Emily Fountain


Postdoctoral Research Associate
University of Wisconsin-Madison
Department of Forest and Wildlife Ecology
1630 Linden Drive
Madison, WI 53706-1598


Evolution is amazing! I love to study how species evolved and the factors that influence their current evolutionary path. To do this I use genetics combined with information such as geography, geology, ecology, and behavior.

For my PhD, I explored the use of museum specimens to analyse population changes and declines in the endangered, endemic weevil genus Hadramphus over the past 150 years. Using next generation sequencing and other novel molecular techniques, I was able to determine that one species, H. tuberculatus, has experienced severe loss of genetic diversity and, based on ecological studies of the only remaining population, could decline into extinction. The methods I devised will be used in future studies to obtain DNA from valuable historical specimens. During my PhD I was a visiting researcher at Seoul National University where I studied the immunogenetics of non-model amphibian species. In addition, I was a member of a collaborative project team at Lincoln University, NZ, which focused on the evolution of feather lice. This sparked a fascination with the lousy world of parasites.

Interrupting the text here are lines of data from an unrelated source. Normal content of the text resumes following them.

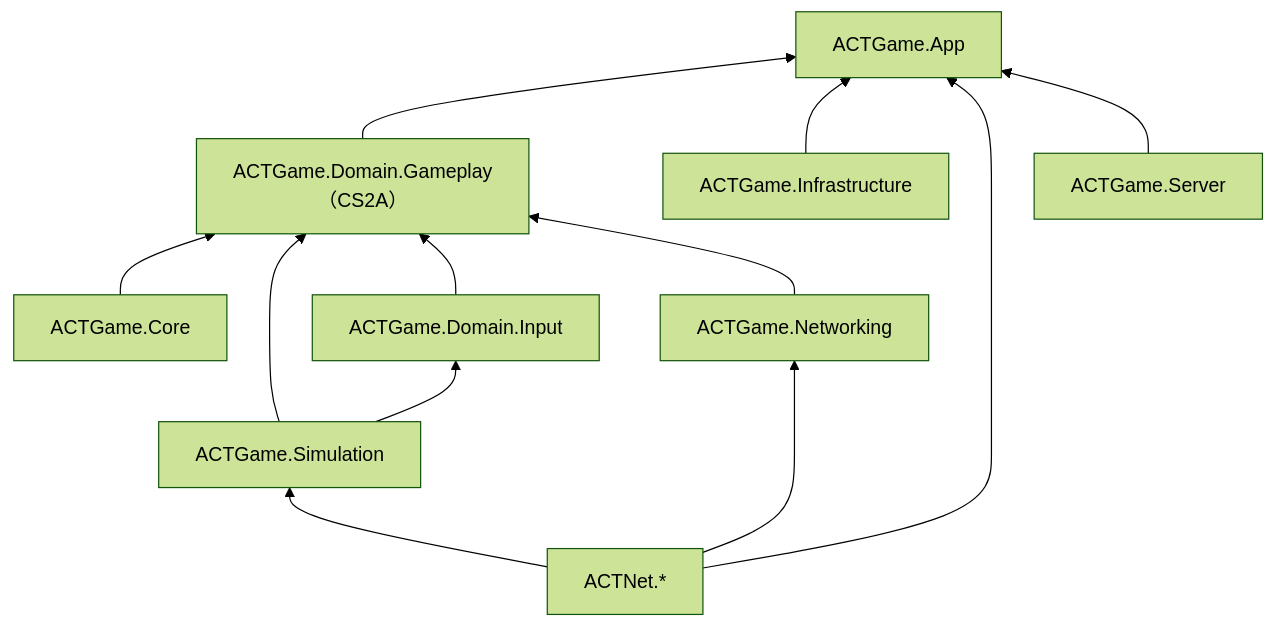
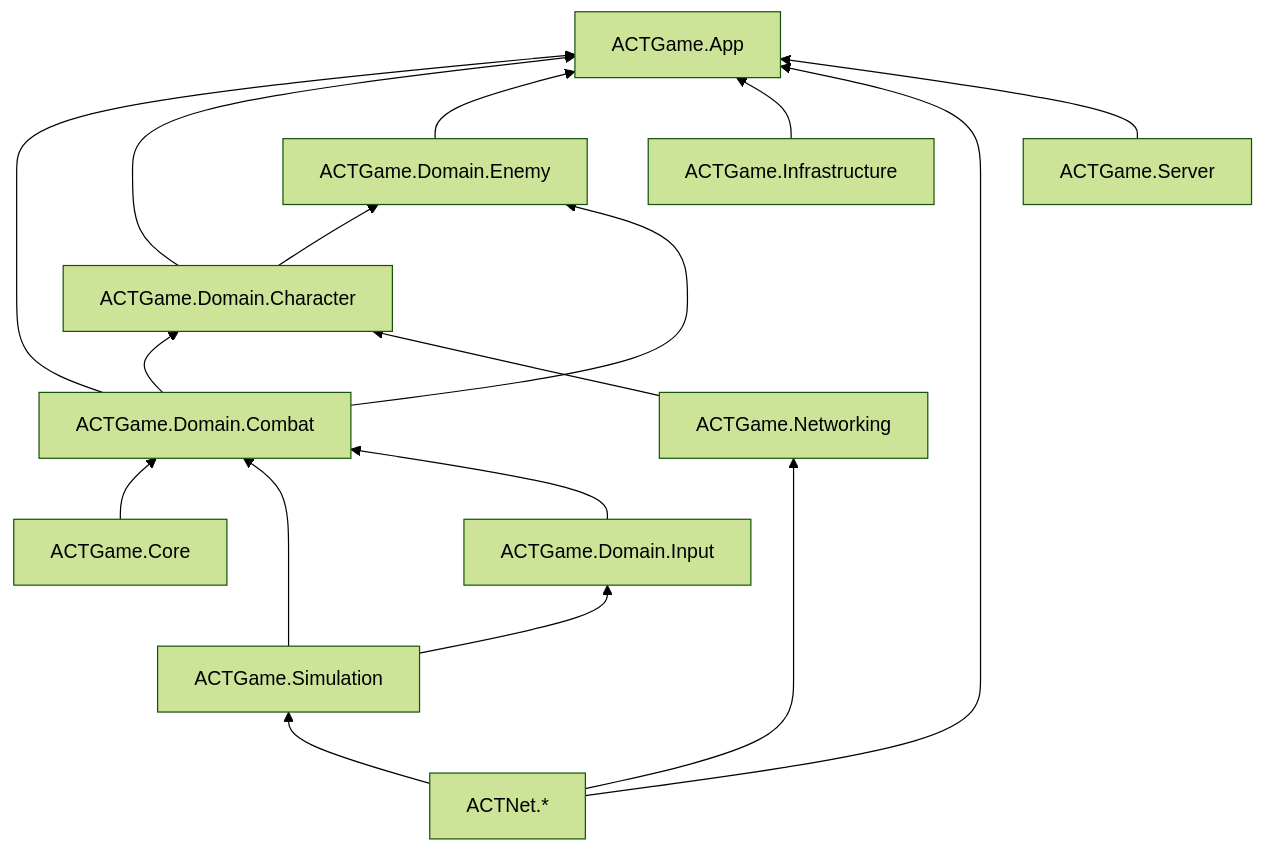
The diagram in .cursor/skills/actgame-architecture/ARCHITECTURE.md (diosamacao/DiavoloGame), drawn with Mermaid (forest theme) before and after one commit. The commit also changed other lines of this file and 185 other files, not shown here.

````diff
--- a/.cursor/skills/actgame-architecture/ARCHITECTURE.md
+++ b/.cursor/skills/actgame-architecture/ARCHITECTURE.md
@@ -63,14 +67,19 @@
 ```mermaid
 flowchart BT
     ACTNet["ACTNet.*"] --> Simulation["ACTGame.Simulation"]
     ACTNet --> Networking["ACTGame.Networking"]
-    Core["ACTGame.Core"] --> Gameplay["ACTGame.Domain.Gameplay（CS2A）"]
+    Core["ACTGame.Core"] --> Combat["ACTGame.Domain.Combat"]
     Simulation --> Input["ACTGame.Domain.Input"]
-    Simulation --> Gameplay
-    Input --> Gameplay
-    Networking --> Gameplay
-    Gameplay --> App["ACTGame.App"]
+    Simulation --> Combat
+    Input --> Combat
+    Combat --> Character["ACTGame.Domain.Character"]
+    Networking --> Character
+    Character --> Enemy["ACTGame.Domain.Enemy"]
+    Combat --> Enemy
+    Combat --> App["ACTGame.App"]
+    Character --> App
+    Enemy --> App
     Infrastructure["ACTGame.Infrastructure"] --> App
     ACTNet --> App
     Server["ACTGame.Server"] --> App
 ```
````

For my postdoc, I am working on the population genomics of  Hoffmann’s two-toed (Choloepus hoffmanni) and the brown-throated three-toed (Bradypus variegatus) sloths. I will use double digest RADseq for de novo SNP discovery to answer questions on population connectivity and migration, and the effects of agroecology on sloth evolution.


  • Ph.D. Evolutionary Biology, Lincoln University, New Zealand, 2013.
  • Post Graduate Certificate with distinction, Applied Science, Lincoln University, New Zealand, July 2008.
  • B.S. Biology, University of Missouri-Columbia, 2007.


  • 2013 – Lincoln University, Bio-Protection CORE, New Zealand – Research fellow in Agroecology.
  • 2011-2013 – Seoul National University, School of Biological Sciences, South Korea – Visiting Researcher.
  • 2008-2013 – Lincoln University, Ecology Department, New Zealand – Molecular Research Assistant.
  • 2005-2007 – University of Missouri-Columbia, Department of Biomedical Sciences – Research Assistant.


Fountain, E. D., J. N. Pauli, J. E. Mendoza, J. Carlson, M. Z. Peery. In Review. Cophylogenetics and biogeography reveal a coevolved relationship between sloths and their symbiont algae.

Pauli, J. N., M. Z. Peery, E. D. Fountain, W. H. Karasov. 2016. Arboreal folivores limit their energetic output, all the way to slothfulnessThe American Naturalist 188(2): 196–204.

Fountain, E. D., J. N. Pauli, P. J. Palsbøll, M. Z. Peery. 2016Finding the right coverage: The impact of read depth and sequence quality on SNP genotyping error rates. Molecular Ecology Resources 16(4): 966–978.

Fountain, E. D. and Wratten, S. D. 2013. A narrative of agriculture and biodiversity loss. In: Ecosystem services in New Zealand – Conditions and trends. J. R. Dymond (Editor). Manaaki Whenua Press, New Zealand.

Fountain, E. D., Wiseman, B. H., Cruickshank, R. H., and Paterson, A. M. 2013. The ecology and conservation of Hadramphus tuberculatus (Pascoe 1877) (Coleoptera: Curculionidae: Molytinae). Journal of Insect Conservation 17(4): 737-745.

Fountain, E. D., Mao, J., Whyte, J. J, Mueller, K. E., Ellersieck, M. R., Will, M. J., MacDonald, R. Roberts, R.M., Rosenfeld, C. S. 2008. Effects of diets enriched in Omega-3 and Omega-6 polyunsaturated fatty acids on offspring sex-ratio and maternal behavior in mice. Biology of Reproduction 78(2): 211-217.

Whyte, J. J., Alexenko, A. P., Davis, A. M., Grimm, K. M., Fountain, E. D., Rosenfeld, C. S. 2007. Maternal diet composition alters serum steroid and free fatty acid concentrations and vaginal pH in mice. Journal of Endocrinology 192: 75-81.